**What to produce**
Please return each entry that follows exactly as written, and keep the pictures out.

[Before and after images]
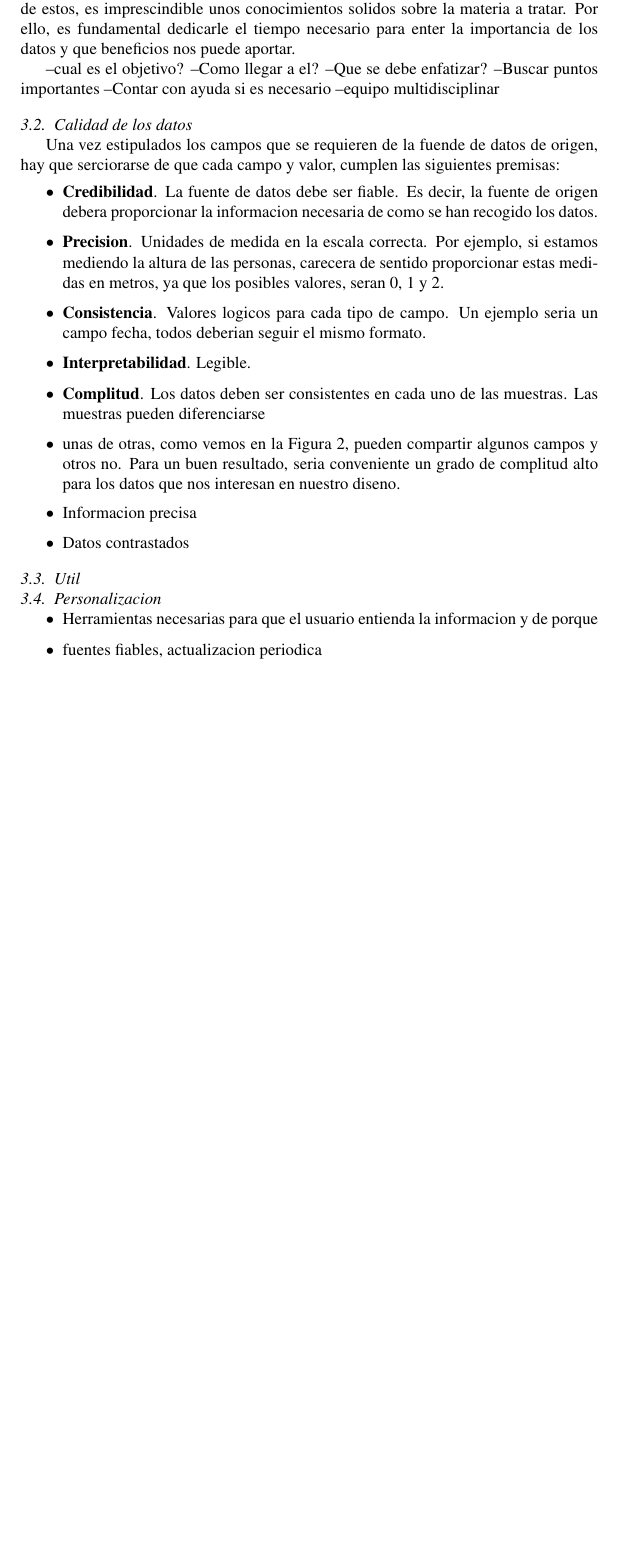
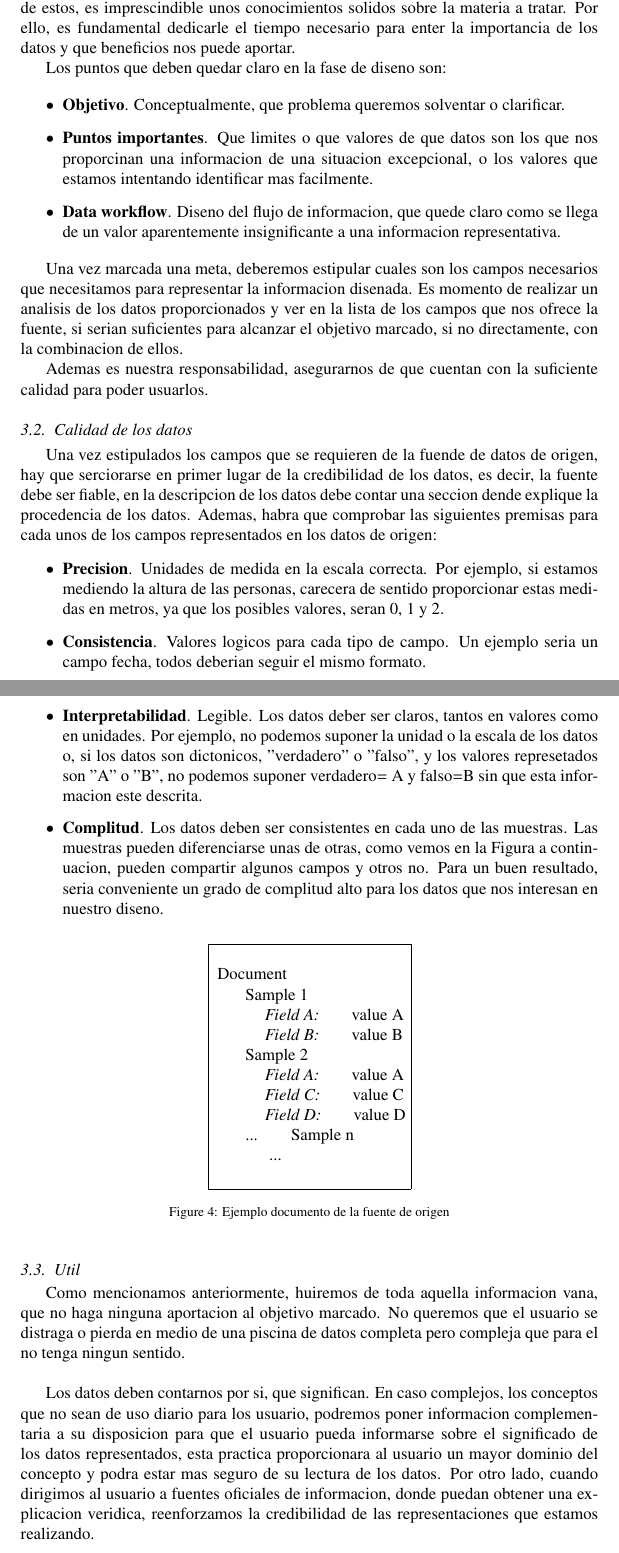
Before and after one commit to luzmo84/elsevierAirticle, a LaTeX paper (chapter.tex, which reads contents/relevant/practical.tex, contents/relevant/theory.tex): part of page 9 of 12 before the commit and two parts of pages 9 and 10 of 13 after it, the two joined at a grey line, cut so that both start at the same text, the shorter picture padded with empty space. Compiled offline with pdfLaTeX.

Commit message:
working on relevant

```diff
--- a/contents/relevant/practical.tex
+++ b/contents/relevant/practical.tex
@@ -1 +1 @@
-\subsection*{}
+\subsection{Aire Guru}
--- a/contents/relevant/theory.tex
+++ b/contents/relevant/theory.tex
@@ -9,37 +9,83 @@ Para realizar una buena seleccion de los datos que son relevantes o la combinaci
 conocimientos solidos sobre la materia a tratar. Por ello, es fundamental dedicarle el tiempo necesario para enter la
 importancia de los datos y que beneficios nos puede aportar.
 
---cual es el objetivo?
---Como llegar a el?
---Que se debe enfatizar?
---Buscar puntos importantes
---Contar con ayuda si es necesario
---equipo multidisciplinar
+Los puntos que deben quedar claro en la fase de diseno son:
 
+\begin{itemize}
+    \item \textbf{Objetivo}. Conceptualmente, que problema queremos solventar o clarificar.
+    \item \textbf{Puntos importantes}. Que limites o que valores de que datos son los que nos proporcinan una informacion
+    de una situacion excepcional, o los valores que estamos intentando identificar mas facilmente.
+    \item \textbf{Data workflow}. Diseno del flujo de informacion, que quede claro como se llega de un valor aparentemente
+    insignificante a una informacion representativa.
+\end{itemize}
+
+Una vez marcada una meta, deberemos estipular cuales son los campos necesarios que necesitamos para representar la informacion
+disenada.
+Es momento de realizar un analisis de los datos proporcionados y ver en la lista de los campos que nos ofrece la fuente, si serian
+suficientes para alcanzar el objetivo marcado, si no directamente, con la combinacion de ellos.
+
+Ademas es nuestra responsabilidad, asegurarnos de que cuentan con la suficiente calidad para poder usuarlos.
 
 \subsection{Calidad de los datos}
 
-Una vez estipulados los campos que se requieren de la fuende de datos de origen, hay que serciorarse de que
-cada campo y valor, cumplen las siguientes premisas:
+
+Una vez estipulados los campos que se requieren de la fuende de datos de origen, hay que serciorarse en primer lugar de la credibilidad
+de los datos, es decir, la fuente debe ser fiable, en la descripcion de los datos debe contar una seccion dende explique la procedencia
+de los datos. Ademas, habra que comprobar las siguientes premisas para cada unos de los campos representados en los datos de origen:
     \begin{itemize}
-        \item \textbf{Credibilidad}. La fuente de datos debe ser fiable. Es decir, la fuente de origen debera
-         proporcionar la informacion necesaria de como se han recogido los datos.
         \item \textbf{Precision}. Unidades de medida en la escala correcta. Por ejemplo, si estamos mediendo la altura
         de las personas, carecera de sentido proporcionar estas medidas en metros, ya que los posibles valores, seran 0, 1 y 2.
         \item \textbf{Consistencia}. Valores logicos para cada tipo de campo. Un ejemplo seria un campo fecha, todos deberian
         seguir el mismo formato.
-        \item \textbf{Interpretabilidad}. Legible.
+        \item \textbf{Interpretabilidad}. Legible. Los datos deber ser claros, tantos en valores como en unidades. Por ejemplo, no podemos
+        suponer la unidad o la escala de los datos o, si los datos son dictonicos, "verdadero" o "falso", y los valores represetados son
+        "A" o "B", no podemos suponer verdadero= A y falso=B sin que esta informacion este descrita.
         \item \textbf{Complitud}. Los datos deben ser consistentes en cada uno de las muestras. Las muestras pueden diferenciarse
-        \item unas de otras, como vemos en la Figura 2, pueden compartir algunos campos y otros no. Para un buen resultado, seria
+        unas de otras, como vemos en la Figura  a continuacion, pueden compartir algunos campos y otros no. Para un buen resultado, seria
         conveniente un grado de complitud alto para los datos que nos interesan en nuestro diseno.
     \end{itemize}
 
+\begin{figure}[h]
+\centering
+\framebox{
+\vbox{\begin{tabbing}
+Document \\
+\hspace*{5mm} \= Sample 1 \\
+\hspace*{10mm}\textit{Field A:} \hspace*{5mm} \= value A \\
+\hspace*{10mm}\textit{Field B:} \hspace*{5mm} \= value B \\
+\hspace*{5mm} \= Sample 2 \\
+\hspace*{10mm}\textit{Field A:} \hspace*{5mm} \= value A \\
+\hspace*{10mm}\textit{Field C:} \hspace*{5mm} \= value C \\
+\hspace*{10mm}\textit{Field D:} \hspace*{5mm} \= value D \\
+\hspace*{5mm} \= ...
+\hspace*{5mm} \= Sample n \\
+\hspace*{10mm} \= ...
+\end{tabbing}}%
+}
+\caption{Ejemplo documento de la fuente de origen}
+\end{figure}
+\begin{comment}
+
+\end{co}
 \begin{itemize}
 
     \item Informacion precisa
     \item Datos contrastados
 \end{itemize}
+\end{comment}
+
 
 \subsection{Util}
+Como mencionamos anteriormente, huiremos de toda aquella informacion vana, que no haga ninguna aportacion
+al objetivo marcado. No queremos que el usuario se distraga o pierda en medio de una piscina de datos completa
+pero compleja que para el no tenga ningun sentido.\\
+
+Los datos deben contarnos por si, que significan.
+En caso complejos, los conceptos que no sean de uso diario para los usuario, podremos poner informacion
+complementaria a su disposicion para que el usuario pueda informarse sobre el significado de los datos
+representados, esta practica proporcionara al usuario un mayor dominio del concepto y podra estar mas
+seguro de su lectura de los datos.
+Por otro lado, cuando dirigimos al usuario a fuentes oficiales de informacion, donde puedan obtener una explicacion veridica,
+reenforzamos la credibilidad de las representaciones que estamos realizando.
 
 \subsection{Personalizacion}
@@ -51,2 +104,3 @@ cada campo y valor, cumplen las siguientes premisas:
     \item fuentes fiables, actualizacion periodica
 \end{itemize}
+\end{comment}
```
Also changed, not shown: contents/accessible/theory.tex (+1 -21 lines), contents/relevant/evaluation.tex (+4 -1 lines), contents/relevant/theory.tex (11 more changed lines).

**Written reply**
Before and after one commit to luzmo84/elsevierAirticle, a LaTeX paper (chapter.tex, which reads contents/relevant/practical.tex, contents/relevant/theory.tex): part of page 9 of 12 before the commit and two parts of pages 9 and 10 of 13 after it, the two joined at a grey line, cut so that both start at the same text, the shorter picture padded with empty space. Compiled offline with pdfLaTeX.

Commit message:
working on relevant

```diff
--- a/contents/relevant/practical.tex
+++ b/contents/relevant/practical.tex
@@ -1 +1 @@
-\subsection*{}
+\subsection{Aire Guru}
--- a/contents/relevant/theory.tex
+++ b/contents/relevant/theory.tex
@@ -9,37 +9,83 @@ Para realizar una buena seleccion de los datos que son relevantes o la combinaci
 conocimientos solidos sobre la materia a tratar. Por ello, es fundamental dedicarle el tiempo necesario para enter la
 importancia de los datos y que beneficios nos puede aportar.
 
---cual es el objetivo?
---Como llegar a el?
---Que se debe enfatizar?
---Buscar puntos importantes
---Contar con ayuda si es necesario
---equipo multidisciplinar
+Los puntos que deben quedar claro en la fase de diseno son:
 
+\begin{itemize}
+    \item \textbf{Objetivo}. Conceptualmente, que problema queremos solventar o clarificar.
+    \item \textbf{Puntos importantes}. Que limites o que valores de que datos son los que nos proporcinan una informacion
+    de una situacion excepcional, o los valores que estamos intentando identificar mas facilmente.
+    \item \textbf{Data workflow}. Diseno del flujo de informacion, que quede claro como se llega de un valor aparentemente
+    insignificante a una informacion representativa.
+\end{itemize}
+
+Una vez marcada una meta, deberemos estipular cuales son los campos necesarios que necesitamos para representar la informacion
+disenada.
+Es momento de realizar un analisis de los datos proporcionados y ver en la lista de los campos que nos ofrece la fuente, si serian
+suficientes para alcanzar el objetivo marcado, si no directamente, con la combinacion de ellos.
+
+Ademas es nuestra responsabilidad, asegurarnos de que cuentan con la suficiente calidad para poder usuarlos.
 
 \subsection{Calidad de los datos}
 
-Una vez estipulados los campos que se requieren de la fuende de datos de origen, hay que serciorarse de que
-cada campo y valor, cumplen las siguientes premisas:
+
+Una vez estipulados los campos que se requieren de la fuende de datos de origen, hay que serciorarse en primer lugar de la credibilidad
+de los datos, es decir, la fuente debe ser fiable, en la descripcion de los datos debe contar una seccion dende explique la procedencia
+de los datos. Ademas, habra que comprobar las siguientes premisas para cada unos de los campos representados en los datos de origen:
     \begin{itemize}
-        \item \textbf{Credibilidad}. La fuente de datos debe ser fiable. Es decir, la fuente de origen debera
-         proporcionar la informacion necesaria de como se han recogido los datos.
         \item \textbf{Precision}. Unidades de medida en la escala correcta. Por ejemplo, si estamos mediendo la altura
         de las personas, carecera de sentido proporcionar estas medidas en metros, ya que los posibles valores, seran 0, 1 y 2.
         \item \textbf{Consistencia}. Valores logicos para cada tipo de campo. Un ejemplo seria un campo fecha, todos deberian
         seguir el mismo formato.
-        \item \textbf{Interpretabilidad}. Legible.
+        \item \textbf{Interpretabilidad}. Legible. Los datos deber ser claros, tantos en valores como en unidades. Por ejemplo, no podemos
+        suponer la unidad o la escala de los datos o, si los datos son dictonicos, "verdadero" o "falso", y los valores represetados son
+        "A" o "B", no podemos suponer verdadero= A y falso=B sin que esta informacion este descrita.
         \item \textbf{Complitud}. Los datos deben ser consistentes en cada uno de las muestras. Las muestras pueden diferenciarse
-        \item unas de otras, como vemos en la Figura 2, pueden compartir algunos campos y otros no. Para un buen resultado, seria
+        unas de otras, como vemos en la Figura  a continuacion, pueden compartir algunos campos y otros no. Para un buen resultado, seria
         conveniente un grado de complitud alto para los datos que nos interesan en nuestro diseno.
     \end{itemize}
 
+\begin{figure}[h]
+\centering
+\framebox{
+\vbox{\begin{tabbing}
+Document \\
+\hspace*{5mm} \= Sample 1 \\
+\hspace*{10mm}\textit{Field A:} \hspace*{5mm} \= value A \\
+\hspace*{10mm}\textit{Field B:} \hspace*{5mm} \= value B \\
+\hspace*{5mm} \= Sample 2 \\
+\hspace*{10mm}\textit{Field A:} \hspace*{5mm} \= value A \\
+\hspace*{10mm}\textit{Field C:} \hspace*{5mm} \= value C \\
+\hspace*{10mm}\textit{Field D:} \hspace*{5mm} \= value D \\
+\hspace*{5mm} \= ...
+\hspace*{5mm} \= Sample n \\
+\hspace*{10mm} \= ...
+\end{tabbing}}%
+}
+\caption{Ejemplo documento de la fuente de origen}
+\end{figure}
+\begin{comment}
+
+\end{co}
 \begin{itemize}
 
     \item Informacion precisa
     \item Datos contrastados
 \end{itemize}
+\end{comment}
+
 
 \subsection{Util}
+Como mencionamos anteriormente, huiremos de toda aquella informacion vana, que no haga ninguna aportacion
+al objetivo marcado. No queremos que el usuario se distraga o pierda en medio de una piscina de datos completa
+pero compleja que para el no tenga ningun sentido.\\
+
+Los datos deben contarnos por si, que significan.
+En caso complejos, los conceptos que no sean de uso diario para los usuario, podremos poner informacion
+complementaria a su disposicion para que el usuario pueda informarse sobre el significado de los datos
+representados, esta practica proporcionara al usuario un mayor dominio del concepto y podra estar mas
+seguro de su lectura de los datos.
+Por otro lado, cuando dirigimos al usuario a fuentes oficiales de informacion, donde puedan obtener una explicacion veridica,
+reenforzamos la credibilidad de las representaciones que estamos realizando.
 
 \subsection{Personalizacion}
@@ -51,2 +104,3 @@ cada campo y valor, cumplen las siguientes premisas:
     \item fuentes fiables, actualizacion periodica
 \end{itemize}
+\end{comment}
```
Also changed, not shown: contents/accessible/theory.tex (+1 -21 lines), contents/relevant/evaluation.tex (+4 -1 lines), contents/relevant/theory.tex (11 more changed lines).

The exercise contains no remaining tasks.